There is some campus life at 40 College Ave., with The Yard hosting events, such as family yoga on Oct 28 and the fall family movie series, with The Addams Family being shown on Oct. 30. But while such events are certainly welcomed, they make little difference when you walk up Somerset Street and see the quiet eateries and bars on Easton Avenue; the struggle evident.

“My business is probably off 75 or 80%,” said “Huey” Huseth, owner of Huey’s Knight Club at 164 Easton Ave. “Tuesday nights, it was $2 Tuesdays. And, we'd have a line at the door people waiting to get in. And now we're lucky if we get 50 people through the door on a Tuesday night.”

Huseth said he is in a better position than most of the other business owners along Easton because he owns his building. He is hampered, however, by the fact that other bars, such as Olde Queens, are situated on a corner and are allowed to have some sidewalk seating.

“I'm worried about my manager and a couple of full-time employees that I have,” he said. “So, that's the only reason I'm opening. I'm making enough money to pay my electric bill and my cable bill and that's about it. I'm not making any money for my mortgage, that's for sure, or my insurance.”

The owner of Stuff Yer Face, the iconic restaurant and bar known for its 1970s décor and its signature boli selections, is also trying to keep the lights on, on Easton Avenue.

“I lost a bunch of employees, especially in the back of the house, to other businesses because I couldn't give them the hours that they needed to pay their bills just because I can't just put people on to stand around and do nothing,” owner Matt Poznick said. “I'm trying to save money as well, at the same time trying to keep everybody happy and, for the most part, employed. But the bartenders aren't making the money that they used to. The servers aren't making the money that they used to. I got nine tables outside. I got nine tables inside. That’s it.”

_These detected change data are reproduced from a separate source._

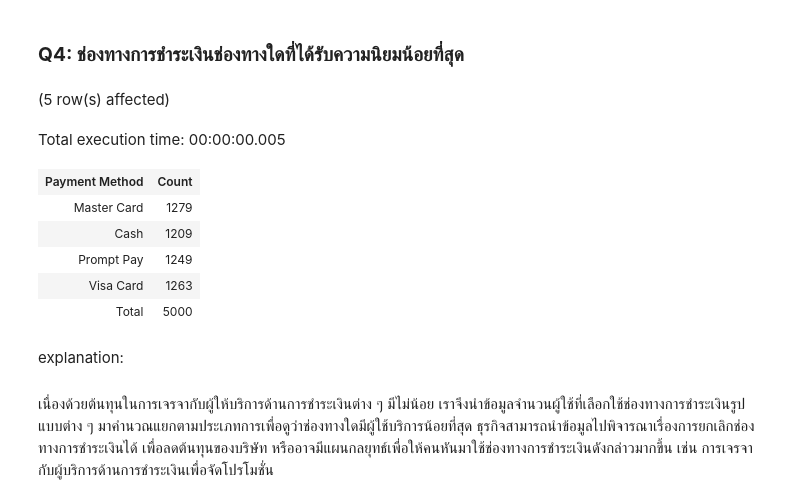
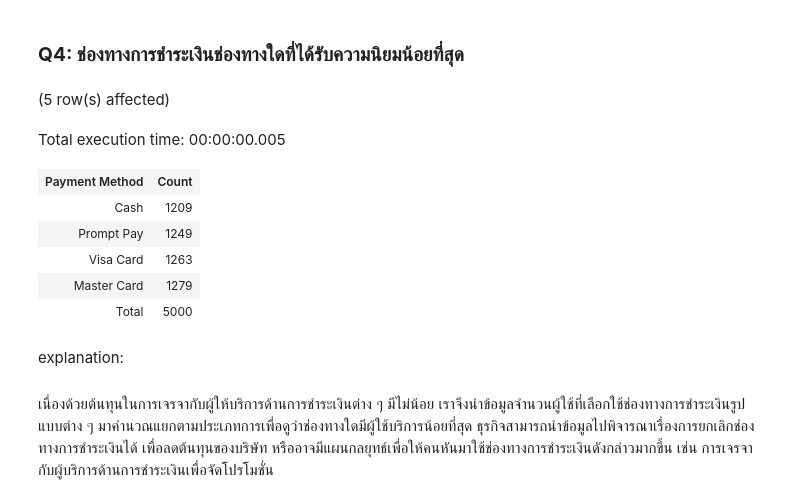
Before and after one commit to punnnnnnnnn/DB-IKEA, a Jupyter notebook: report-db-ikea-hk.ipynb, the cells around one changed output. Drawn from its saved outputs; the diff is of its cells as text; code cells hidden in the pictures.

```diff
--- a/report-db-ikea-hk.ipynb
+++ b/report-db-ikea-hk.ipynb
@@ -306,20 +306,21 @@ explanation:
 # %%
 SELECT p.payment_desc "Payment Method",
     COUNT(*) "Count"
 FROM public."Order" o
 LEFT JOIN public."Payment" p ON o.payment_id = p.payment_id
 GROUP BY "Payment Method"
 UNION
 SELECT 'Total', COUNT(*)
 FROM public."Order"
+ORDER BY "Count"
 # %% [output]
 (5 row(s) affected)
 Total execution time: 00:00:00.005
 | Payment Method | Count |
-| Master Card | 1279 |
 | Cash | 1209 |
 | Prompt Pay | 1249 |
 | Visa Card | 1263 |
+| Master Card | 1279 |
 | Total | 5000 |
 # %% [markdown]
 explanation:
```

Poznick said not only losing the Rutgers crowd has hurt business, but he’s seen a big dip in his lunch crowd because the city’s larger employers such as Johnson & Johnson on nearby Albany Street have employees working remotely.

When he drives past the J&J parking garages and he sees the digital tote showing there are 700 or 800 parking spaces available, he begins to calculate how much that’s hurting his and other businesses on Easton Avenue.

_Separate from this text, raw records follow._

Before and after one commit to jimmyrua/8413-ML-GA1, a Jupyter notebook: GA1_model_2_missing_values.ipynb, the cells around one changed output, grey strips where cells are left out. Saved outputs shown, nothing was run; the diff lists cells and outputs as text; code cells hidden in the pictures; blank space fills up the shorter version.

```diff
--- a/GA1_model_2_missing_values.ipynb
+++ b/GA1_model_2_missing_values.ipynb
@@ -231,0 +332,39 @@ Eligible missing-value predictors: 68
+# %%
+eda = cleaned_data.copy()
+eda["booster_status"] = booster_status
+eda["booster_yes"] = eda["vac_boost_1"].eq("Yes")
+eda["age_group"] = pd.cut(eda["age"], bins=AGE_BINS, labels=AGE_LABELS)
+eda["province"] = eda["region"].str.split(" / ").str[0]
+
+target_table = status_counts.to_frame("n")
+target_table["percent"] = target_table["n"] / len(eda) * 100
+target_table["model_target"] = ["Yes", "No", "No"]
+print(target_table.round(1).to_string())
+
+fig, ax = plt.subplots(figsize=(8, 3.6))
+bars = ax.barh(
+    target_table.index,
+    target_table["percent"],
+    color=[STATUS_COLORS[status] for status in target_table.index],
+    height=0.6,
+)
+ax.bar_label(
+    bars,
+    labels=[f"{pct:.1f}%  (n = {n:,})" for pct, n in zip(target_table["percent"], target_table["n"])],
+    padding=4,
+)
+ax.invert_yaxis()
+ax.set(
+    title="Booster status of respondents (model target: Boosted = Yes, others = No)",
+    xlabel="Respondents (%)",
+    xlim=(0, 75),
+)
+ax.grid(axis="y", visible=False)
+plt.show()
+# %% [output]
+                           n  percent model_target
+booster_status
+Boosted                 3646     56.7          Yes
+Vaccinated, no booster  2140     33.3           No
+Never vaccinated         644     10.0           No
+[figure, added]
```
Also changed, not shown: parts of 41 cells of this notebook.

When Poznick was asked if there will come a point when business is no longer sustainable, he sighed.

“We’re going to run it to the end until we can’t do it anymore,” he said.

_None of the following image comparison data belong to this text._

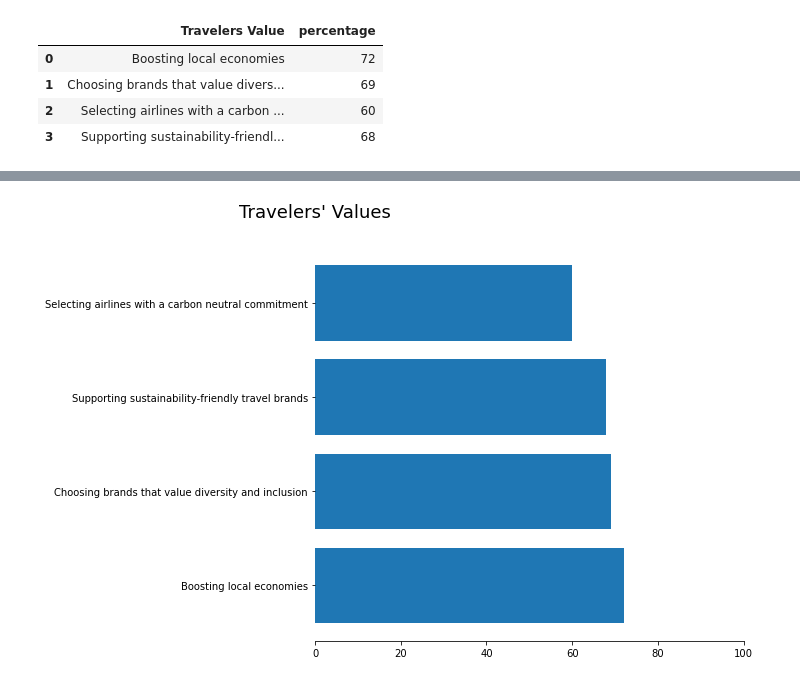
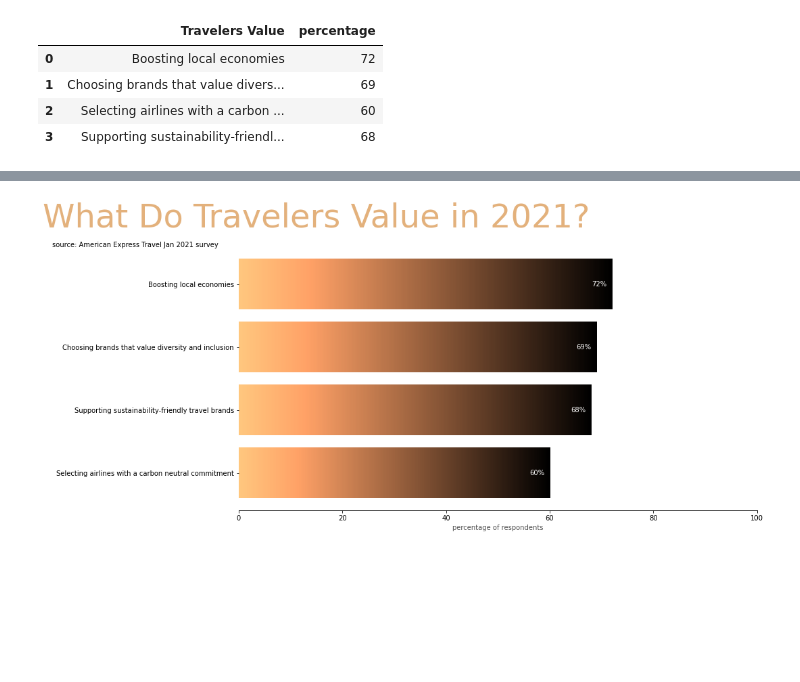
Before and after one commit to LeeProut/travel-trends, a Jupyter notebook: travel-trends.ipynb, the cells around one changed output, grey strips where cells are left out. Saved outputs shown, nothing was run; the diff lists cells and outputs as text; code cells hidden in the pictures; blank space fills up the shorter version.

```diff
--- a/travel-trends.ipynb
+++ b/travel-trends.ipynb
@@ -27,9 +27,10 @@ Lux_set_df
 index = Lux_set_df.index
 values_lux = Lux_set_df['percentage of respondents']
 lux_plot_title = 'Luxury Travel Priorities'
-title_size = 18
+title_size = 48
+title_color = '#e3b17c'
 lux_subtitle = 'source: American Express Travel Jan 2021 survey'
-lux_x_label = 'percentage of respondents who agreed'
+lux_x_label = 'percentage of respondents'
 # %%
 # sort values for plotting
 Lux_set_df.sort_values(by='percentage of respondents', inplace=True, ascending=True)
@@ -125,7 +127,7 @@ sus_df
 | 2 | Selecting airlines with a carbon ... | 60 |
 | 3 | Supporting sustainability-friendl... | 68 |
 # %%
-sus_sort = sus_df.sort_values(by="percentage", ascending=False)
+sus_sort = sus_df.sort_values(by="percentage", ascending=True)
 sustain_df = sus_sort.set_index('Travelers Value')
 sustain_df
 # %% [output]
@@ -139,30 +141,92 @@ sustain_df
 # set variables and plot title and subtitle
 index_sus = sustain_df.index
 values_sus = sus_sort['percentage']
-sus_plot_title = "Travelers' Values"
-title_size = 18
+sus_plot_title = "What Do Travelers Value in 2021?"
+title_size = 48
+title_color = '#e3b17c'
 sus_subtitle = 'source: American Express Travel Jan 2021 survey'
 sus_x_label = 'percentage of respondents who agreed'
 # %%
 # sort values for plotting
-sustain_df.sort_values(by='percentage', inplace=True, ascending=False)
+sustain_df.sort_values(by='percentage', inplace=True, ascending=True)
 
 # create figure
-fig, ax = plt.subplots(figsize=(10,6), facecolor=None)
+fig, ax = plt.subplots(figsize=(12,6), facecolor=None)
+
+#set colormap
+mpl.pyplot.copper()
 
 # remove borders
 ax.spines['top'].set_visible(False)
 ax.spines['right'].set_visible(False)
 ax.spines['left'].set_visible(False)
 
+
 # create bars
-bar_sus = ax.barh(index_sus, values_sus)
+bar = ax.barh(index_sus, values_sus)
 plt.tight_layout()
 # Format ticks
 ax.xaxis.set_major_formatter(mpl.ticker.StrMethodFormatter('{x:,.0f}'))
 ax.set(xlim=[0, 100])
 
 # Set title
-title = plt.title(sus_plot_title, pad=30, fontsize=title_size)
-title.set_position([0, 1])
+title = plt.title(sus_plot_title, pad=30, fontsize=title_size, fontname='Montserrat', color=title_color)
+title.set_position([0.15, 1])
+plt.subplots_adjust(top=0.9, bottom=0.5, left=0.1)
+
+# Adjust subplots
+plt.subplots_adjust(top=1, bottom=0.1)
+# gradient for bars
+def gradientbars(bars):
+    grad = np.atleast_2d(np.linspace(0,1,256))
+    ax = bars[0].axes
+    lim = ax.get_xlim()+ax.get_ylim()
+    for bar in bars:
+        bar.set_zorder(1)
+        bar.set_facecolor('none')
+        x,y = bar.get_xy()
+        w, h = bar.get_width(), bar.get_height()
+        ax.imshow(grad, extent=[x+w, x, y, y+h], aspect='auto', zorder=1)
+    ax.axis(lim)
+gradientbars(bar)
+
+# Set labels
+rects = ax.patches
+# For each bar: place a label
+for rect in rects:
+    # Get X and Y placement of label from rect
+    x_value = rect.get_width()
+    y_value = rect.get_y() + rect.get_height() / 2
+
+    # Number of points between bar and label; change to your liking
+    space = -30
+    # Vertical alignment for positive values
+    ha = 'left'
+
+    # If value of bar is negative: place label left of bar
+    if x_value < 0:
+        # Invert space to place label to the left
+        space *= -1
+        # Horizontally align label at right
+        ha = 'right'
+
+    # Use X value as label and format number with one decimal place
+    label = '{:,.0f}%'.format(x_value)
+
+    # Create annotation
+    plt.annotate(
+        label,                      # Use `label` as label
+        (x_value, y_value),         # Place label at end of the bar
+        xytext=(space, 0),          # Horizontally shift label by `space`
+        textcoords='offset points', # Interpret `xytext` as offset in points
+        va='center',                # Vertically center label
+        ha=ha,                      # Horizontally align label differently for positive and negative values
+        color = 'white')            # Change label color to white
+
+# Set subtitle
+trans = ax.get_xaxis_transform() # x in data untis, y in axes fraction
+ann = ax.annotate(lux_subtitle, xy=(-4,1), xycoords=trans, horizontalalignment='right')
+
+#Set x-label
+ax.set_xlabel(lux_x_label, color='#525252')
 # %% [output]
@@ -169 +234 @@ title.set_position([0, 1])
-[figure, old version]
+[figure, new version]
```
Also changed, not shown: parts of 3 cells of this notebook.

One of the tipping points, Huseth said, may come when bars are asked to renew their liquor liability insurance.

“These bars pay anywhere between $40,000 and $80,000 a year for that insurance,” he said. “And I’m sitting here paying for insurance for whatever it is, $50,000, $60,000 a year and I’ve got no customers. And I’m up for renewal now and I’m like, ‘What do I do? What, am I going to pay another $40,000, $45,000 or whatever out of my pocket and I’m bringing in $1,000 a week for the next five months?’”

The financial downturn is especially heart wrenching because these long-time businesses are emotionally tied to New Brunswick and the generations of Rutgers students who have come through them.

Poznick, for example, worked his way up from cashier. He invested his life’s savings – and then some – into buying Stuff Yer Face at 49 Easton Ave.

With pride, he had the first dollar he earned framed and mounted on the wall of the restaurant.

“I just hope I don’t have to use it,” he said.